REQUIREMENT: Copy out every line of the data that has the word "googleapis" somewhere in it.

EXTRACTED RECORDS:
=======

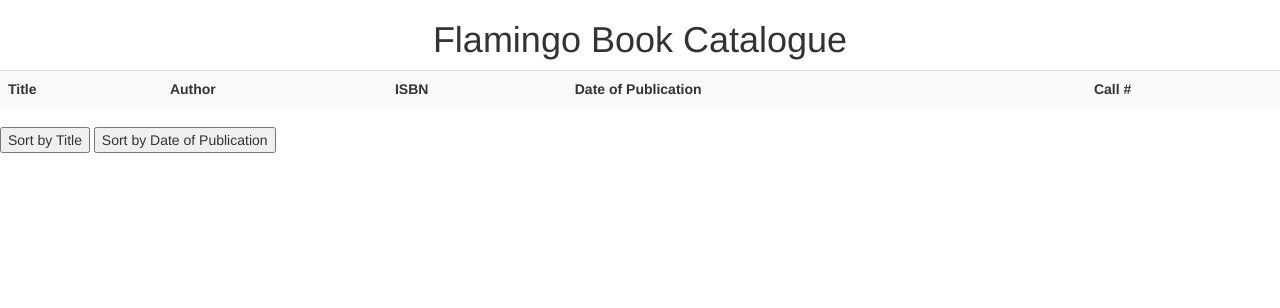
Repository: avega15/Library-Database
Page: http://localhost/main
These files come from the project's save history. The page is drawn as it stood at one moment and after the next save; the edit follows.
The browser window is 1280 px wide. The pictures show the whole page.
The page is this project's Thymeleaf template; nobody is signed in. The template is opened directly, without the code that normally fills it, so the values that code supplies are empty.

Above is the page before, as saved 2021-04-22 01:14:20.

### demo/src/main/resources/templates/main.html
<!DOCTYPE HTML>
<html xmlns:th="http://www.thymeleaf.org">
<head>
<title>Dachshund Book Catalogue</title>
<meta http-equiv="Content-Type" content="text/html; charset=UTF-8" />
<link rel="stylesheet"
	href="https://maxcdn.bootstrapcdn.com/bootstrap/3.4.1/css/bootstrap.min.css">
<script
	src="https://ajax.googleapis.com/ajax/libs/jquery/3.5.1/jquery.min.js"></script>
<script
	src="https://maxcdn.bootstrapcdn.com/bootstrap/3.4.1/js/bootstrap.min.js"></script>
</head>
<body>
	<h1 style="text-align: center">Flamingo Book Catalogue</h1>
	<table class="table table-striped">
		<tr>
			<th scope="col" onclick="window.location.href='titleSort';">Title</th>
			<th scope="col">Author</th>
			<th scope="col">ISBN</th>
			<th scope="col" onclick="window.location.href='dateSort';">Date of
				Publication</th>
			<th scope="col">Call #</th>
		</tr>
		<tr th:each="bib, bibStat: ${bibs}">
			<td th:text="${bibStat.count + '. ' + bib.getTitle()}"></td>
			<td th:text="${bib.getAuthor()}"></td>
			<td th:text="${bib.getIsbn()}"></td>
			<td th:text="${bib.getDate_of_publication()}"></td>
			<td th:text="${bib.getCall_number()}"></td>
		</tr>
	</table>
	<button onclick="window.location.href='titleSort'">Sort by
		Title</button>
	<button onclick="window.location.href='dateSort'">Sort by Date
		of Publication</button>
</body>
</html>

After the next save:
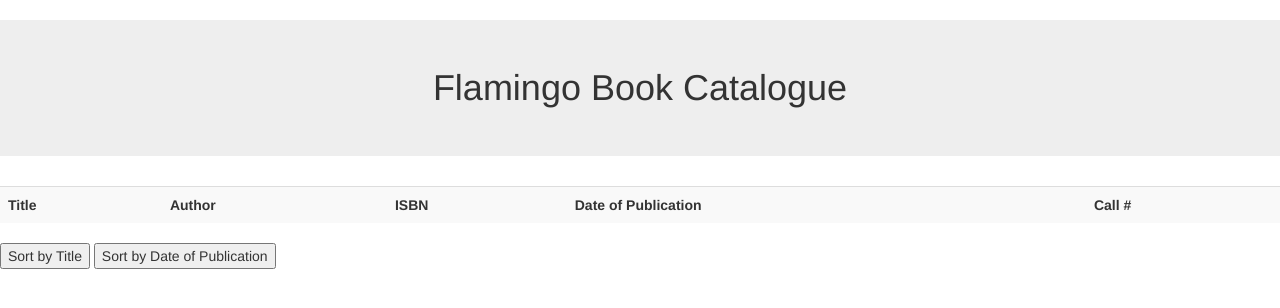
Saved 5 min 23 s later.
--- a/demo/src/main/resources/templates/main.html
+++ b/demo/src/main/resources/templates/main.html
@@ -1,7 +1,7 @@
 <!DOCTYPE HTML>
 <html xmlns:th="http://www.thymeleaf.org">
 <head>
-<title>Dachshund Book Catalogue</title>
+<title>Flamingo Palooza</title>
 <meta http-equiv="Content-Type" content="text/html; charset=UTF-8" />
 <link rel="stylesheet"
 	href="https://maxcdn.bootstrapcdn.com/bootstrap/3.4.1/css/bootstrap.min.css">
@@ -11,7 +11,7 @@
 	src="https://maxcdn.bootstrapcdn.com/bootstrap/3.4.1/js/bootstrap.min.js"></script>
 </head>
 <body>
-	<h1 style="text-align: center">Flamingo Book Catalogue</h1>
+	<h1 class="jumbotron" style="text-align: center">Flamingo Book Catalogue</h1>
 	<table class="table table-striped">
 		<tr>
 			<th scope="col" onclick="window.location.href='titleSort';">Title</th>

=======

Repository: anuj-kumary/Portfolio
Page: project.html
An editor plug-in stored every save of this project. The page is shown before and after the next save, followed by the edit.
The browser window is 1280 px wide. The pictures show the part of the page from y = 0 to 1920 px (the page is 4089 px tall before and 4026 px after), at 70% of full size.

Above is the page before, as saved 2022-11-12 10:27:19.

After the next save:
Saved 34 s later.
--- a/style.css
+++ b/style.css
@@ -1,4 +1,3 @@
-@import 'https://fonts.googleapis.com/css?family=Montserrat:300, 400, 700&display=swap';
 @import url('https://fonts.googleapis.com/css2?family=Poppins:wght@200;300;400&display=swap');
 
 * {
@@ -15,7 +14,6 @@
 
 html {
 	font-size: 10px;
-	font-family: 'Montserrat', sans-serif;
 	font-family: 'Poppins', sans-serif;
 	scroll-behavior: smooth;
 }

=======

OUTPUT FOR THIS TASK:
	src="https://ajax.googleapis.com/ajax/libs/jquery/3.5.1/jquery.min.js"></script>
-@import 'https://fonts.googleapis.com/css?family=Montserrat:300, 400, 700&display=swap';
 @import url('https://fonts.googleapis.com/css2?family=Poppins:wght@200;300;400&display=swap');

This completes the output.